Owyhee Avalanche, Silver City, Idaho, February 13, 1869, page 2


BOONE'S GRANDCHILD DIES
Mrs. E. T'Vault Kenney, 79, Passes Away at Jacksonville.
    Mrs. Elizabeth T'Vault Kenney, a well-known pioneer of 1845, died at her home in Jacksonville yesterday morning.
    Mrs. Kenney was the daughter of Colonel William Green T'Vault and Mrs. Rhoda Boone Burns T'Vault and was born in Warrick County, Indiana, in 1833. She was of Scotch, Irish and French ancestry and was a great-granddaughter of Daniel Boone and directly descended from the Robert Burns family of Scotland. Her father was editor of the first newspaper west of the Rocky Mountains, the Spectator, first issued at Oregon City, February 5, 1846. Later he was prominent as a legislator and lawyer and in 1855 he was editor of the Table Rock Sentinel, the first newspaper in Rogue River Valley.
    In 1852 the T'Vault family removed from Oregon City to Jackson County, and as a young girl Mrs. Kenney was the first postmistress there, the post office being known as The Dardanelles, and was situated on Rogue River, not far from Gold Hill of today. In 1855 she was married to Daniel M. Kenney, a native of Louisiana, a lawyer and a pioneer of 1849. He died February 18, 1860, leaving his young wife with two little boys to rear. Her father died in 1869 and her mother not long afterwards.
    Mrs. Kenney was a member of the Oregon Pioneer Association and also of the Pioneer Association of Southern  Oregon. Her two sons survive.

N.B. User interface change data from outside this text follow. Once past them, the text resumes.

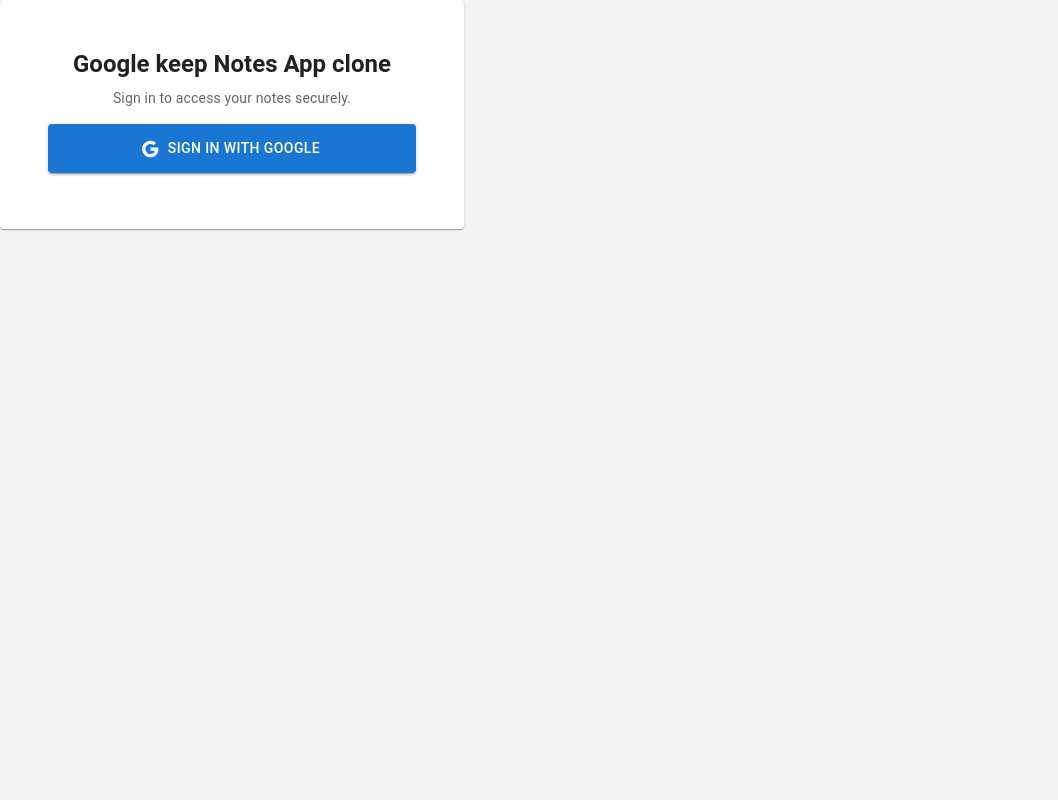
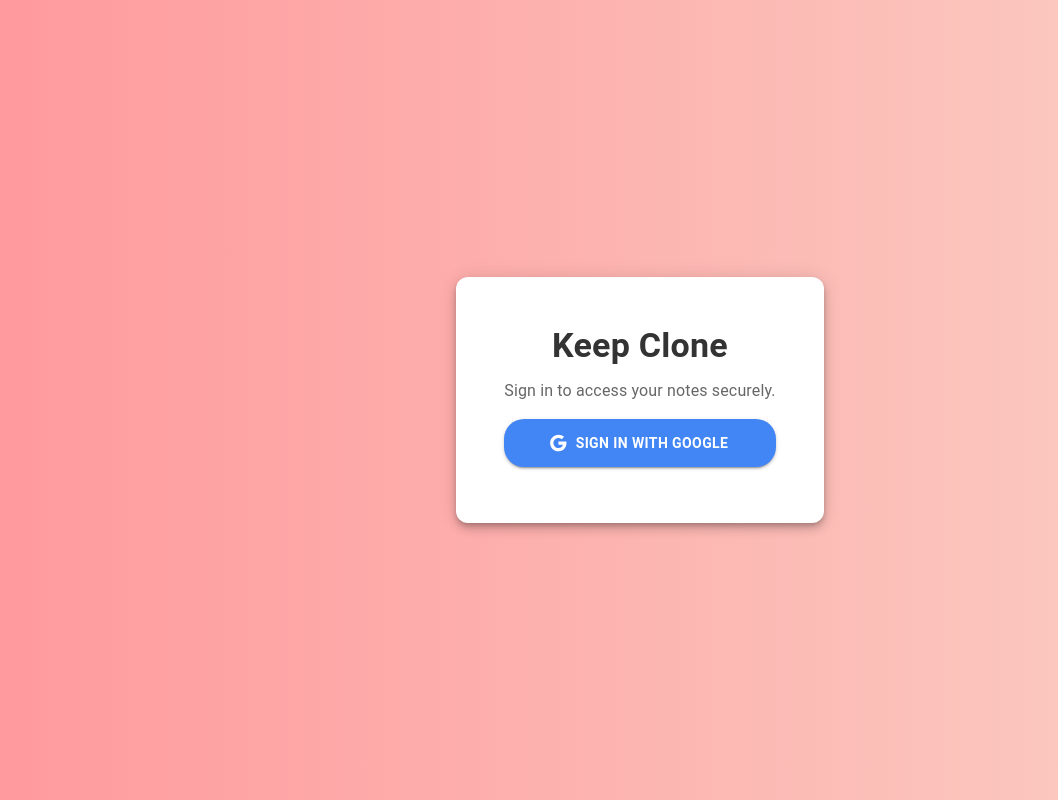
Before and after one commit to lramovha/googleKeepAppClone, a React (Create React App) app in the folder google-keep-clone/: page / in a window 1280 px wide. Shown: the whole page, without its empty margins (0-1058 px from the left). Built offline with nearby package versions, Linux system fonts and the light colour scheme; no server answers.

Commit message:
edited componets
enhanced the look of the login and the notes component

```diff
--- a/google-keep-clone/package.json
+++ b/google-keep-clone/package.json
@@ -9,6 +9,7 @@
     "@mui/material": "^6.4.5",
     "cra-template": "1.2.0",
     "firebase": "^11.3.1",
+    "framer-motion": "^12.4.7",
     "react": "^19.0.0",
     "react-color": "^2.19.3",
     "react-dom": "^19.0.0",
--- a/google-keep-clone/src/App.js
+++ b/google-keep-clone/src/App.js
@@ -2,6 +2,7 @@ import React, { useState, useEffect } from "react";
 import AddNote from "./components/AddNote";
 import Notes from "./components/Notes";
 import Login from "./components/Login";
+import NavBar from "./components/NavBar";
 import { auth } from "./firebase";
 import { onAuthStateChanged, signOut } from "firebase/auth";
 import { Container, AppBar, Toolbar, Typography, Button } from "@mui/material";
--- a/google-keep-clone/src/components/Login.js
+++ b/google-keep-clone/src/components/Login.js
@@ -1,7 +1,14 @@
 import React, { useState } from "react";
 import { auth, provider, signInWithPopup } from "../firebase";
-import { Card, CardContent, Typography, Button, CircularProgress } from "@mui/material";
-import GoogleIcon from "@mui/icons-material/Google"; // Google Icon for the button
+import {
+  Card,
+  CardContent,
+  Typography,
+  Button,
+  CircularProgress,
+  Box,
+} from "@mui/material";
+import GoogleIcon from "@mui/icons-material/Google";
 
 const Login = ({ setUser }) => {
   const [loading, setLoading] = useState(false);
@@ -21,13 +28,23 @@ const Login = ({ setUser }) => {
   };
 
   return (
-    <div className="flex items-center justify-center h-screen bg-gray-100">
-      <Card sx={{ p: 4, textAlign: "center", maxWidth: 400 }}>
+    <Box
+      sx={{
+        height: "100vh",
+        display: "flex",
+        alignItems: "center",
+        justifyContent: "center",
+        background: "linear-gradient(to right, #ff9a9e, #fad0c4)", // Gradient background
+        backgroundSize: "cover",
+        backgroundPosition: "center",
+      }}
+    >
+      <Card sx={{ p: 4, textAlign: "center", maxWidth: 400, boxShadow: 6, borderRadius: 3 }}>
         <CardContent>
-          <Typography variant="h5" fontWeight="bold" gutterBottom>
-            Google keep Notes App clone
+          <Typography variant="h4" fontWeight="bold" color="#333" gutterBottom>
+            Keep Clone
           </Typography>
-          <Typography variant="body2" color="textSecondary" mb={2}>
+          <Typography variant="body1" color="textSecondary" mb={2}>
             Sign in to access your notes securely.
           </Typography>
 
@@ -39,17 +56,24 @@ const Login = ({ setUser }) => {
 
           <Button
             variant="contained"
-            color="primary"
+            sx={{
+              width: "100%",
+              py: 1.5,
+              backgroundColor: "#4285F4",
+              color: "white",
+              fontWeight: "bold",
+              "&:hover": { backgroundColor: "#357ae8" },
+              borderRadius: "20px", // Rounded button
+            }}
             startIcon={<GoogleIcon />}
             onClick={signIn}
             disabled={loading}
-            sx={{ width: "100%", py: 1.5 }}
           >
             {loading ? <CircularProgress size={24} color="inherit" /> : "Sign in with Google"}
           </Button>
         </CardContent>
       </Card>
-    </div>
+    </Box>
   );
 };
 
--- a/google-keep-clone/src/components/Notes.js
+++ b/google-keep-clone/src/components/Notes.js
@@ -1,20 +1,16 @@
 import React, { useState, useEffect } from "react";
 import { db, collection, getDocs, deleteDoc, doc, query, where } from "../firebase";
-import { Grid, Card, CardContent, Typography, IconButton } from "@mui/material";
+import { Grid, Card, CardContent, Typography, IconButton, Fade } from "@mui/material";
 import DeleteIcon from "@mui/icons-material/Delete";
+import { motion, AnimatePresence } from "framer-motion"; // ✅ Animation Library
 
 const Notes = ({ userId }) => {
   const [notes, setNotes] = useState([]);
 
   useEffect(() => {
-    if (userId) {
-      fetchNotes();
-    }
-  }, [userId]);
-
     const fetchNotes = async () => {
       try {
-      const q = query(collection(db, "notes"), where("userId", "==", userId)); // ✅ Fetch only the logged-in user's notes
+        const q = query(collection(db, "notes"), where("userId", "==", userId));
         const querySnapshot = await getDocs(q);
         const notesArray = querySnapshot.docs.map((doc) => ({
           id: doc.id,
@@ -25,6 +21,12 @@ const Notes = ({ userId }) => {
         console.error("Error fetching notes:", error);
       }
     };
+
+    if (userId) {
+      fetchNotes();
+    }
+  }, [userId]);
+
 
   const handleDelete = async (noteId) => {
     try {
@@ -44,19 +46,32 @@ const Notes = ({ userId }) => {
         {notes.length === 0 ? (
           <Typography color="textSecondary">No notes yet.</Typography>
         ) : (
-          notes.map((note) => (
+          <AnimatePresence>
+            {notes.map((note) => (
               <Grid item xs={12} sm={6} md={4} key={note.id}>
-              <Card sx={{ backgroundColor: "#FFF8E1", padding: 2 }}>
+                <motion.div
+                  initial={{ opacity: 0, y: 20 }}
+                  animate={{ opacity: 1, y: 0 }}
+                  exit={{ opacity: 0, scale: 0.9 }}
+                  transition={{ duration: 0.3 }}
+                >
+                  <Card sx={{ backgroundColor: "#FFF8E1", padding: 2, boxShadow: 4, borderRadius: 2 }}>
                     <CardContent>
                       <Typography variant="h6">{note.title}</Typography>
-                  <Typography variant="body2">{note.content}</Typography>
+                      <Typography variant="body2" sx={{ mb: 2 }}>
+                        {note.content}
+                      </Typography>
+                      <Fade in={true} timeout={500}>
                         <IconButton onClick={() => handleDelete(note.id)} color="error">
                           <DeleteIcon />
                         </IconButton>
+                      </Fade>
                     </CardContent>
                   </Card>
+                </motion.div>
               </Grid>
-          ))
+            ))}
+          </AnimatePresence>
         )}
       </Grid>
     </div>
```
Also changed, not shown: 2 other files (tests, documents, lock files or other folders). Lines whose indentation alone changed are shown as unchanged.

Morning Oregonian, Portland, October 21, 1911, page 12




Last revised June 25, 2017